*Task item*:
Across all the records below, count the lines that hold "ring". State only that figure.

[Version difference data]
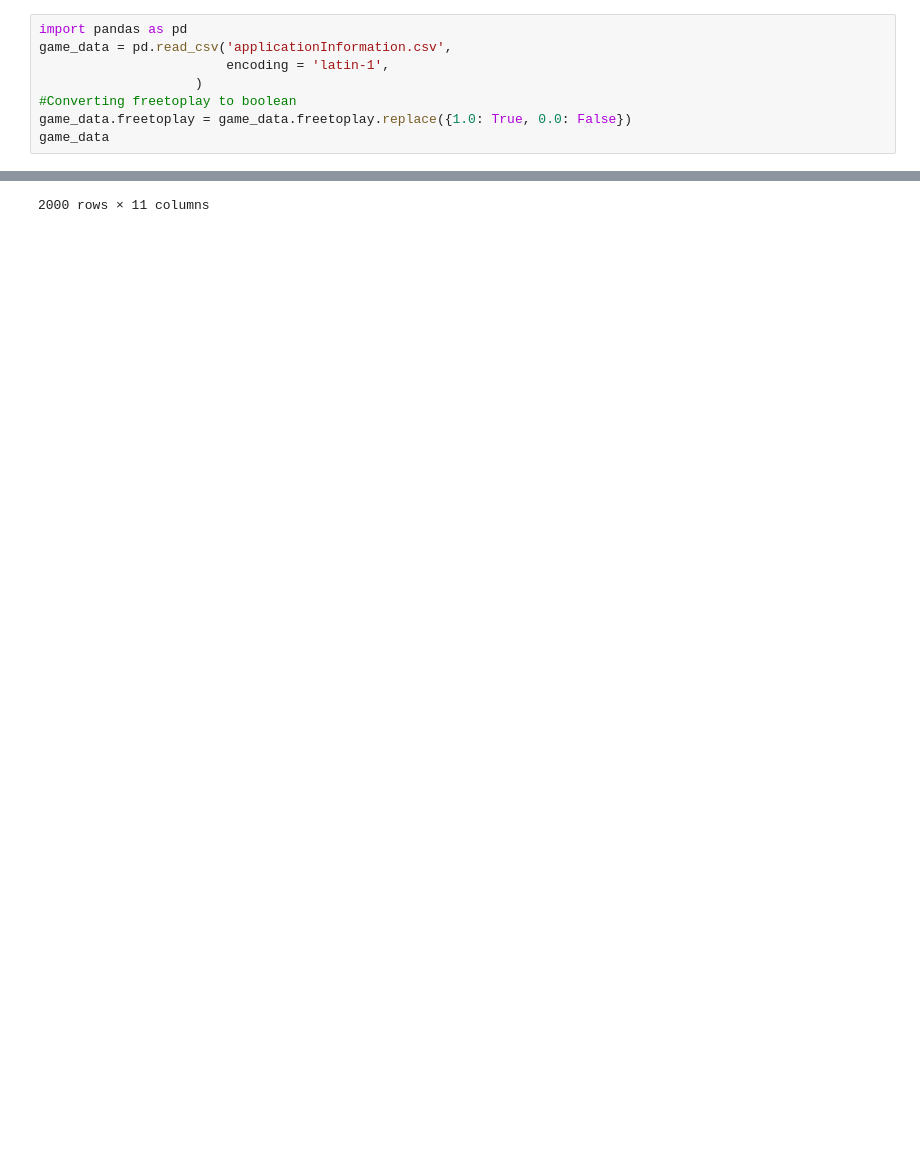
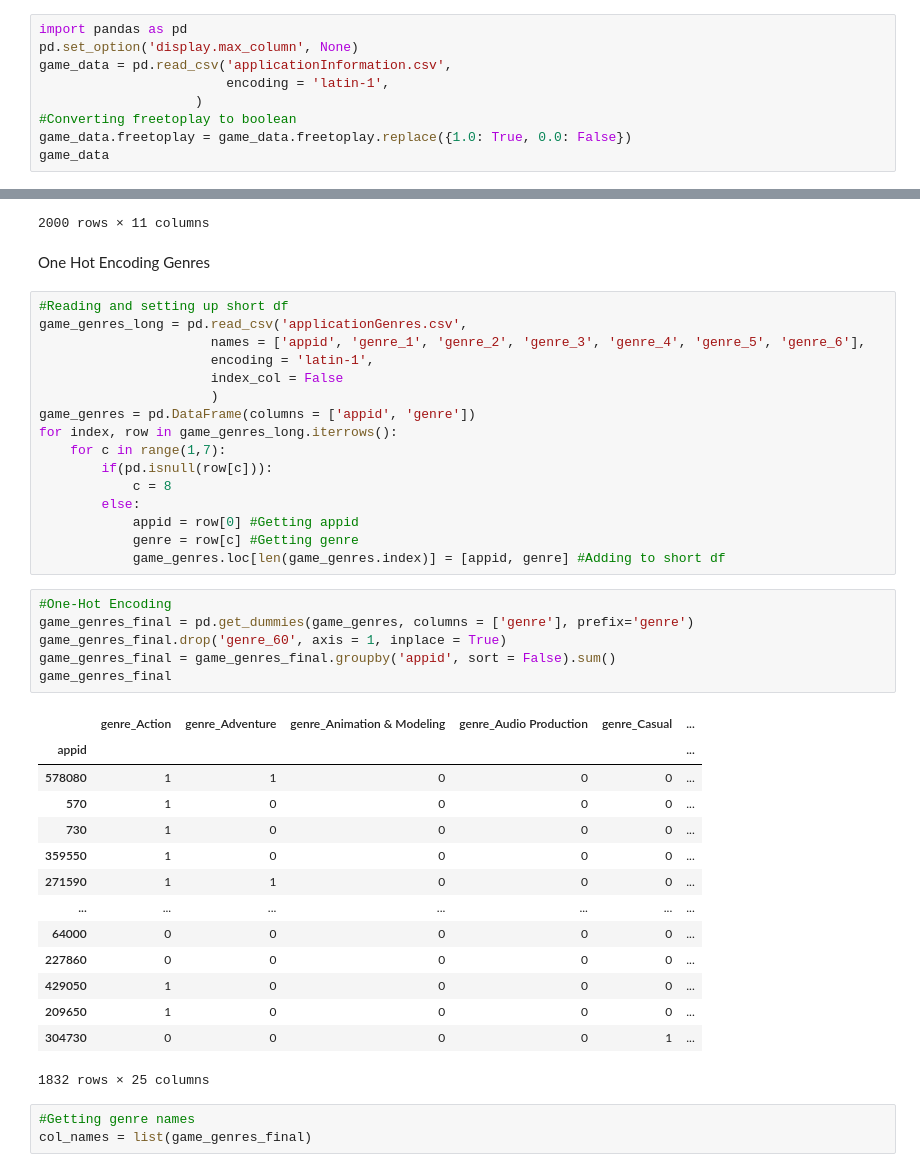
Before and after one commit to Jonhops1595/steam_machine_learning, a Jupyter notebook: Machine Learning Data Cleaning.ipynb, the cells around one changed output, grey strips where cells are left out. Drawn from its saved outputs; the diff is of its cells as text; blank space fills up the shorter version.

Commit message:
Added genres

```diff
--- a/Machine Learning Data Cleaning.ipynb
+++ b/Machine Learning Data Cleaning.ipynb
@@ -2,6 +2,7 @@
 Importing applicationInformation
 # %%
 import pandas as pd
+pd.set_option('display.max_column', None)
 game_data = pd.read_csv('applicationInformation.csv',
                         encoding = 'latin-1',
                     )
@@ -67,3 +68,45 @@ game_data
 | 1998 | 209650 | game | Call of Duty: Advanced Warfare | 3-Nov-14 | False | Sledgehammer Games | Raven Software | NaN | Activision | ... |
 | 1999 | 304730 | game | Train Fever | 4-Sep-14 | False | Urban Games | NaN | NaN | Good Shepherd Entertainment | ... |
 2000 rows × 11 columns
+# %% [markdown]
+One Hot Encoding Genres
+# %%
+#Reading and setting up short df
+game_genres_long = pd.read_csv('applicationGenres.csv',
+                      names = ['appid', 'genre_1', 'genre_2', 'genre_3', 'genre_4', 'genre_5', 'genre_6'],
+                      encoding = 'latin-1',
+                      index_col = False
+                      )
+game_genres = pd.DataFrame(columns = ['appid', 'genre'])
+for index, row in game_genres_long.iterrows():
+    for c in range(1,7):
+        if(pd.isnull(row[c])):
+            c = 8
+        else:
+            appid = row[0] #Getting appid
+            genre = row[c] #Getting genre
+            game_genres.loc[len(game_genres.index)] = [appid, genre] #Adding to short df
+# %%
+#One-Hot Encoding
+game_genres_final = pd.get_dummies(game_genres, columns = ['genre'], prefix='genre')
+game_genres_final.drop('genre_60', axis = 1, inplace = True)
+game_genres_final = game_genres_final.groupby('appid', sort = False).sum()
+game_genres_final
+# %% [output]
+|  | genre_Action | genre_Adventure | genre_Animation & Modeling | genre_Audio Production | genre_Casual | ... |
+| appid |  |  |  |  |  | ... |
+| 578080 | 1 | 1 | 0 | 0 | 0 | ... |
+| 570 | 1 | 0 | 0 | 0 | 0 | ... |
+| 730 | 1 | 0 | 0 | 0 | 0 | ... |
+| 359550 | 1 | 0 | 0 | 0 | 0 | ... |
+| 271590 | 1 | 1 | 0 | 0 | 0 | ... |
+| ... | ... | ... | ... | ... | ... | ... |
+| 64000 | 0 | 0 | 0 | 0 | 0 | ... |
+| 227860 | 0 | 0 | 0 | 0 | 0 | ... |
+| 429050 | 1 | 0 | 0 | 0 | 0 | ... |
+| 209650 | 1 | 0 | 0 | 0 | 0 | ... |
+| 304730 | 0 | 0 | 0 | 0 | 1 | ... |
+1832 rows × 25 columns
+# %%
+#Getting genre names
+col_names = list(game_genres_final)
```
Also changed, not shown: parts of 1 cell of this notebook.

--

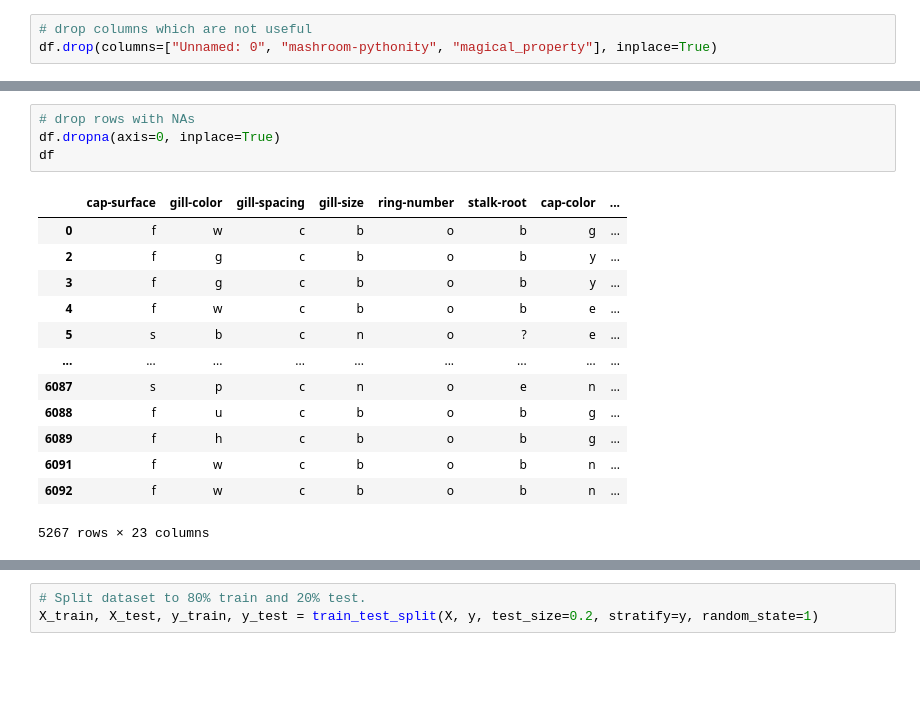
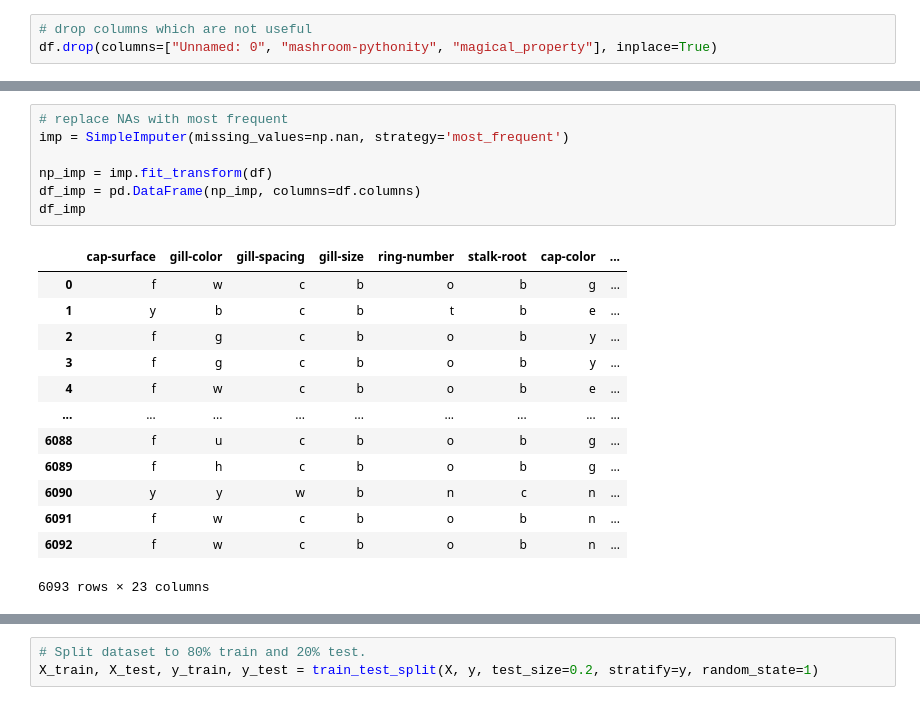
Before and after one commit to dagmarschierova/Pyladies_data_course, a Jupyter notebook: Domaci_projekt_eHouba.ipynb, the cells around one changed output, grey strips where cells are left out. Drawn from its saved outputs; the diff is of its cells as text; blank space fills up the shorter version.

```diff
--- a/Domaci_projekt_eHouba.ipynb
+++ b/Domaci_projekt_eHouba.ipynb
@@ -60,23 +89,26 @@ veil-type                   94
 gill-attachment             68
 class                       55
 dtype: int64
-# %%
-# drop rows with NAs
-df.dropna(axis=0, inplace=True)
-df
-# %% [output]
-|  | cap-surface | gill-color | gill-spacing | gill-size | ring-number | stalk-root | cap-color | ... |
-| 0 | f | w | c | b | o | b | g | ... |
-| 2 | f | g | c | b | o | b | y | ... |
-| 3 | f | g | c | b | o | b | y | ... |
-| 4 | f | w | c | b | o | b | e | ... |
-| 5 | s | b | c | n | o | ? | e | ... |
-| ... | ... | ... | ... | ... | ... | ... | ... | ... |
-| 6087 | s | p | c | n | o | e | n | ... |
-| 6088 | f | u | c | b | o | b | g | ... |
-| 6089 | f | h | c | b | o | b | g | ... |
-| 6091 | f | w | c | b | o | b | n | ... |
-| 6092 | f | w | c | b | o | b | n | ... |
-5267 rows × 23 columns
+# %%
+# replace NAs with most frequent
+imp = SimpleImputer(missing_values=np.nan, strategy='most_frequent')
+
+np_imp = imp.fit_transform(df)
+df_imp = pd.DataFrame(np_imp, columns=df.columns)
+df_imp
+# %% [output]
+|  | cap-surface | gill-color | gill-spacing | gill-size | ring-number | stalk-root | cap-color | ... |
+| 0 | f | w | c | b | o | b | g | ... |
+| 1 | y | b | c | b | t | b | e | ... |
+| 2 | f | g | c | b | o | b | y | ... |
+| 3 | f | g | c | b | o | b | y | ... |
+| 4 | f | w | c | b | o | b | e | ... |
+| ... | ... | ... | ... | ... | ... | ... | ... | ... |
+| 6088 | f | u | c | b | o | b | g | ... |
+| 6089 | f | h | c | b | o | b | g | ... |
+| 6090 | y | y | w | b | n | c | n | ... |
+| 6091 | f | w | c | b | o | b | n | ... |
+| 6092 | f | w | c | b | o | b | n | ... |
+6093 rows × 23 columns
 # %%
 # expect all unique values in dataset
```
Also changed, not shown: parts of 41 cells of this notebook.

*Response to this exercise*:
2